Task to complete: The listing below contains a span that opens with the line containing "Kafka --> Orchestrator" and closes with the line containing "OrderService --> PG". Return that span exactly.
"""
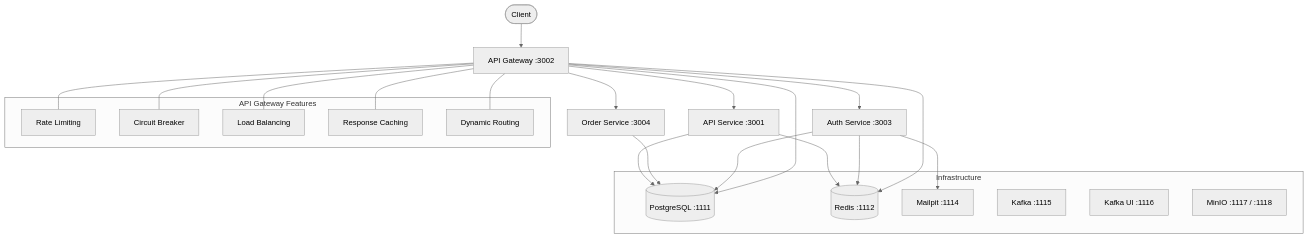
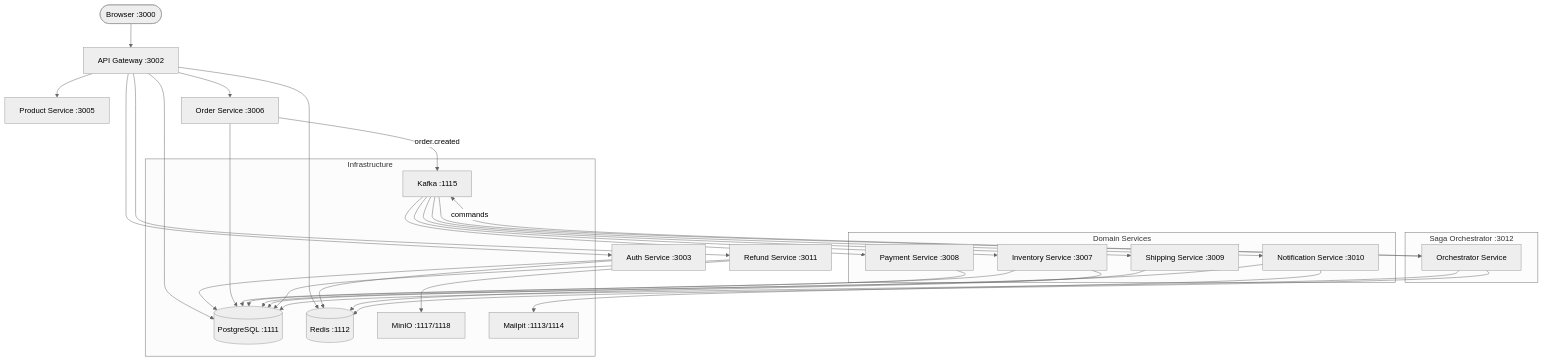
One commit to mytoandeptrai/api-gateway-playground changed the first of 4 diagrams in README.md. Above: the diagram before and after it, drawn with Mermaid (neutral theme). The commit also changed other lines of this file and 1 other file, not shown here.

````diff
--- a/README.md
+++ b/README.md
@@ -18,40 +19,52 @@
 ```mermaid
 graph TB
-    Client([Client]) --> Gateway[API Gateway :3002]
+    Client([Browser :3000]) --> Gateway[API Gateway :3002]
 
-    Gateway --> AuthService[Auth Service :3003]
-    Gateway --> OrderService[Order Service :3004]
-    Gateway --> ApiService[API Service :3001]
+    Gateway --> AuthSvc[Auth Service :3003]
+    Gateway --> ProductSvc[Product Service :3005]
+    Gateway --> OrderSvc[Order Service :3006]
+    Gateway --> RefundSvc[Refund Service :3011]
 
-    subgraph Infrastructure
+    subgraph "Saga Orchestrator :3012"
+        Orchestrator[Orchestrator Service]
+    end
+
+    subgraph "Domain Services"
+        InventorySvc[Inventory Service :3007]
+        PaymentSvc[Payment Service :3008]
+        ShippingSvc[Shipping Service :3009]
+        NotificationSvc[Notification Service :3010]
+    end
+
+    subgraph "Infrastructure"
         PG[(PostgreSQL :1111)]
         Redis[(Redis :1112)]
-        Mailpit[Mailpit :1114]
         Kafka[Kafka :1115]
-        KafkaUI[Kafka UI :1116]
-        MinIO[MinIO :1117 / :1118]
+        MinIO[MinIO :1117/1118]
+        Mailpit[Mailpit :1113/1114]
     end
+
+    OrderSvc -->|order.created| Kafka
+    Kafka --> Orchestrator
+    Orchestrator -->|commands| Kafka
+    Kafka --> InventorySvc
+    Kafka --> PaymentSvc
+    Kafka --> ShippingSvc
+    Kafka --> NotificationSvc
 
     Gateway --> Redis
     Gateway --> PG
-    AuthService --> PG
-    AuthService --> Redis
-    AuthService --> Mailpit
-    OrderService --> PG
-    ApiService --> PG
-    ApiService --> Redis
-
-    subgraph "API Gateway Features"
-        RateLimit[Rate Limiting]
-        CircuitBreaker[Circuit Breaker]
-        LoadBalancer[Load Balancing]
-        Cache[Response Caching]
-        DynamicRouting[Dynamic Routing]
-    end
-
-    Gateway --- RateLimit
-    Gateway --- CircuitBreaker
-    Gateway --- LoadBalancer
-    Gateway --- Cache
-    Gateway --- DynamicRouting
+    AuthSvc --> PG
+    AuthSvc --> Redis
+    OrderSvc --> PG
+    InventorySvc --> PG
+    InventorySvc --> Redis
+    PaymentSvc --> PG
+    ShippingSvc --> PG
+    NotificationSvc --> PG
+    NotificationSvc --> Mailpit
+    RefundSvc --> PG
+    RefundSvc --> MinIO
+    Orchestrator --> PG
+    Orchestrator --> Redis
 ```
````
"""
Exercise output:
+    Kafka --> Orchestrator
+    Orchestrator -->|commands| Kafka
+    Kafka --> InventorySvc
+    Kafka --> PaymentSvc
+    Kafka --> ShippingSvc
+    Kafka --> NotificationSvc
 
     Gateway --> Redis
     Gateway --> PG
-    AuthService --> PG
-    AuthService --> Redis
-    AuthService --> Mailpit
-    OrderService --> PG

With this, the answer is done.